While a state may have many statutes, court decisions, or court rules governing appointment of counsel for a particular subject area, a "Key Development" is a statute/decision/rule that prevails over the others (example: a state high court decision finding a categorical right to counsel in guardianships cases takes precedence over a statute saying appointment in guardianship cases is discretionary).
Legislation, Other subject area
There is a right to counsel in certain truancy proceedings, as Tenn. Code § 37-1-126(a)(1) provides a right to counsel for minors in "unruly conduct" proceedings that place the child in jeopardy of being removed from the home, and § 37-1-102(b)(25)(A) defines "unruly child" as "a child in need of treatment and rehabilitation who: (i) Habitually and without justification is truant from school while subject to compulsory school attendance under § 49-6-3007 …"
Under Tenn.

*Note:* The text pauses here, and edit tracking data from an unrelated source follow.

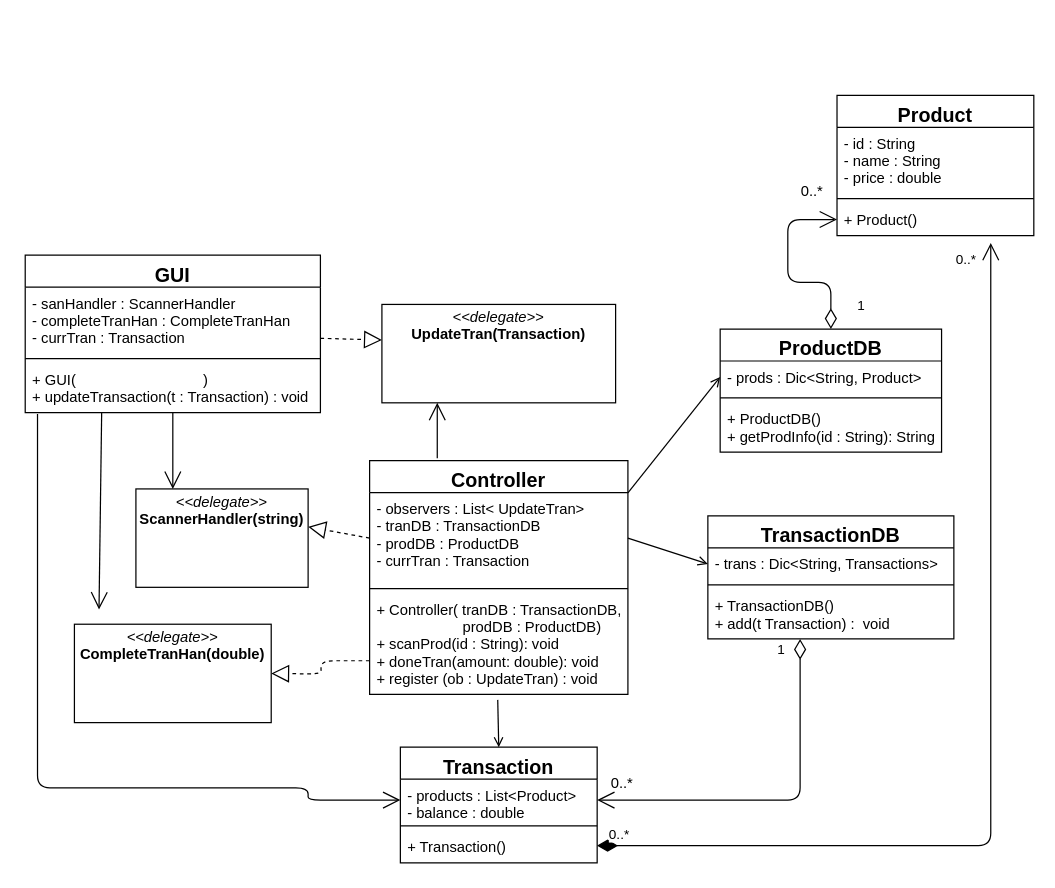
Before: page "Edited Page" (4 of 4) of Caleb Rosebaugh-Exam 1 Section b.drawio in Rosebaugh/CS501, a draw.io diagram. Source tidied: cells renumbered, new cells numbered last; positions are measured from the earlier drawing's top-left corner, leaving out a move shared by most shapes. Both pictures are drawn from the tidied source at 123%, with x=0, y=0 at pixel (25, 95).
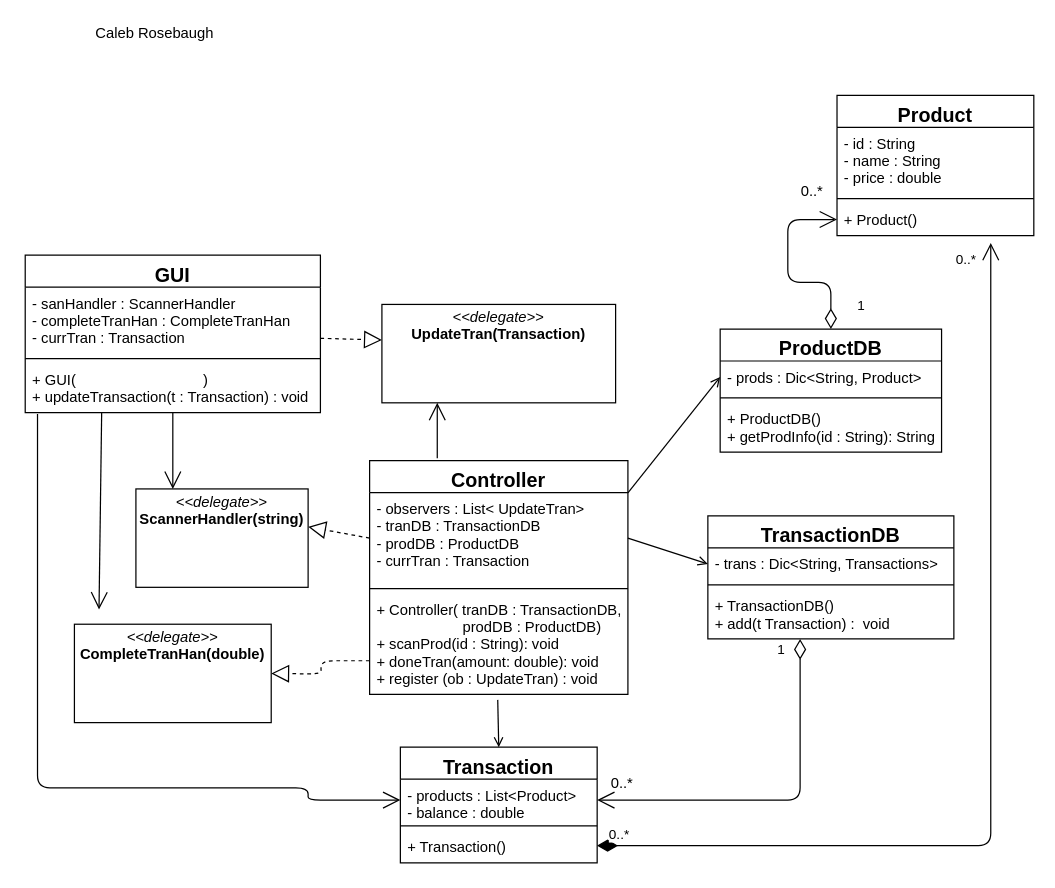
Above is the later version.

The edit, as a diff of the source:
```diff
@@
+    <mxCell id="45" value="Caleb Rosebaugh" style="text;html=1;align=center;verticalAlign=middle;" parent="1" vertex="1">
+      <mxGeometry x="50" y="-60" width="110" height="20" as="geometry" />
+    </mxCell>
```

Code Ann. § 37-1-126(a)(2)(A), an adult is entitled to representation by legal counsel at all stages of any proceeding involving violation of compulsory school attendance pursuant to §§ 49-6-3007 and 49-6-3009.
If "yes", the established right to counsel or discretionary appointment of counsel is limited in some way, including any of: the only authority is a lower/intermediate court decision or a city council, not a high court or state legislature; there has been a subsequent case that has cast doubt; a statute is ambiguous; or the right or discretionary appointment is not for all types of individuals or proceedings within that category.
Appointment of Counsel: categorical Qualified: yes